An outreach project that began because of the COVID-19 pandemic is another example of something positive resulting during a year full of unprecedented negatives.

Madison Reed takes a selfie in front of her laptop, showing a Zoom meeting with her professor and classmates

Madison Reed takes a photo with her class during a Zoom meeting (top left) Beth Trammell, associate professor of psychology; (middle left to right) Andrá Smith and Alyssa Altieri; and Alisha Morson. The students work with Trammell on her podcast, “Kids These Days…Tools for supporting children’s mental health.”

Kids These Days…Tools for supporting children’s mental health” is a podcast launched last year by Beth Trammell, Ph.D., HSPP, an associate professor of psychology at Indiana University East. The podcast is designed to help parents cope with the stresses of the COVID-19 pandemic.

“Parents and teachers are so emotionally fatigued, they can’t really think about doing anything extra. Podcasts are an easy way to get information out,” Trammell said.

Trammell found her students also interested in the podcast, so she began including them in the process. She has now incorporated the podcast into her courses and expects it to continue long after COVID-19 fades away.

“I had both graduate and undergraduate-level students help by selecting an appropriate topic and then researching the literature to create handouts and talking points for the podcast,” Trammell said.

Working on the podcast helped increase understanding of how clinical outreach can reach a wider audience. The format was also a great solution during a time when shutdowns prevented in-person parenting classes and activities.

Julia McCullough, who is majoring in psychology with a minor in neuroscience, said she reached out to Trammell about her interest in working with kids. “She asked me if I would be interested in doing some research and then creating a podcast to present my research to parents,” McCullough said.

Clearly she was, so she researched anxiety and anxiety disorders in teenagers. “I began the project by gathering as much information from as many various sources as I could.” She developed printed material, talking points for the podcast and finally recorded the presentation with Trammell.

“The process I went through with Dr. Trammell gave me a really good idea of how to apply what I have been learning in my studies to real practice,” McCullough said. “It is something I wouldn’t have experienced if Dr. Trammell had not given me an opportunity to work with her on the project. I gained experience channeling my work and research to families and children, which gave me a better idea of what my future career may be like if I choose to continue focusing on working with children and adolescents.”

Madison Reed is a student in the collaborative IU East and IU Kokomo Master of arts in Mental Health Counseling program.
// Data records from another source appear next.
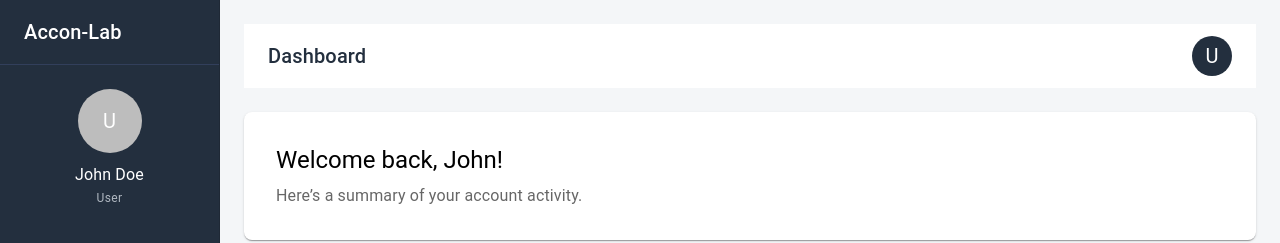
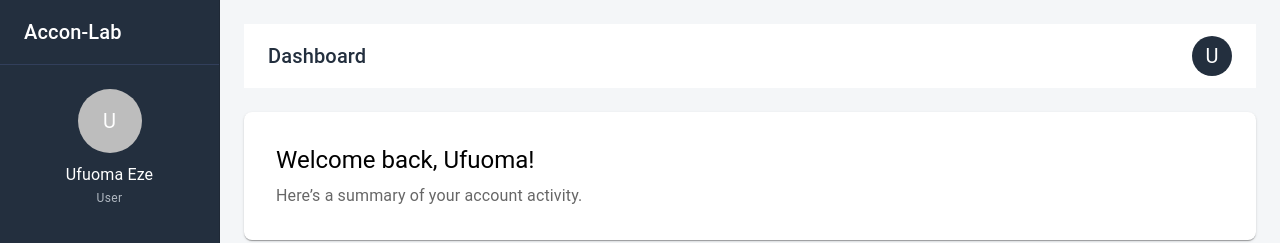
Before and after one commit to AscenxioBlog/Accon-Lab, a React (Vite) app: page /dashboard in a window 1280 px wide. Shown: the top 243 px of the page. Built offline with nearby package versions, Linux system fonts and the light colour scheme; no server answers; a web font is replaced by a local one.

Commit message:
added a username

```diff
--- a/src/UI/AuthenticationComponent/FakeDashboard.jsx
+++ b/src/UI/AuthenticationComponent/FakeDashboard.jsx
@@ -26,7 +26,7 @@ function FakeDashboard() {
         <Divider sx={{ background: '#394867' }} />
         <Box sx={{ display: 'flex', flexDirection: 'column', alignItems: 'center', py: 3 }}>
           <Avatar sx={{ width: 64, height: 64, mb: 1 }}>U</Avatar>
-          <Typography variant="subtitle1">John Doe</Typography>
+          <Typography variant="subtitle1">Ufuoma Eze</Typography>
           <Typography variant="caption" color="#b0b8c1">User</Typography>
         </Box>
         <List>
@@ -64,7 +64,7 @@ function FakeDashboard() {
         {/* Dashboard Content */}
         <Box sx={{ background: '#fff', borderRadius: 2, p: 4, boxShadow: 1 }}>
           <Typography variant="h5" gutterBottom>
-            Welcome back, John!
+            Welcome back, Ufuoma!
           </Typography>
           <Typography variant="body1" color="text.secondary">
             Here’s a summary of your account activity.
```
She has worked on three podcast episodes so far.

“Through these episodes, I have gotten to explore the topics of anxiety in young children, the importance of movement, and the effect of the COVID-19 pandemic on children in early childhood,” Reed said.

The podcast work has illustrated to Reed another way to expand the mental health field beyond an office and cemented her plans to continue in the field and eventually have her own therapy practice. “I hope to continue to normalize mental health conversations and reduce the stigma around mental health issues. Everyone deserves the right to get some extra support if they need it.”

Andrá Smith, psychology major, said working on the podcast taught him much about the research process and marketing.

“I was involved in marketing the information with newsletters and professional social media posts,” Smith said. “I learned the power of marketing and using design to one’s advantage to draw attention.”

Trammell said the audience continues to grow, ranging from 40 to 140 downloads per episode.

The podcast can be found on Apple or Spotify, as well as makewordsmatter.buzzsprout.com.

Trammell started her parenting outreach in 2012 under the name Purposeful Parenting.

“I believe that we, as parents, need to focus on our words and actions to deepen our relationship with our kids, as well as decrease our frustration with them when they do things that are age-appropriate — but slightly annoying to us,” Trammell said. “As I engaged parents in community-based workshops, I realized the skills I was teaching would apply to teachers and other community members as well. So I expanded the work to include teachers and caregivers.”

The name relates to her belief in the power of words “to impact those around us in good and great ways.”

The pandemic that sparked the podcast also created a great option for struggling parents who may not be able to admit they need help.

“Coming to parenting workshops can be really hard because it can be hard to admit to needing help,” she said. “By offering that same high-quality information via podcasting, parents can access the information anytime, from the comfort of their own space, without anyone else knowing or judging them.”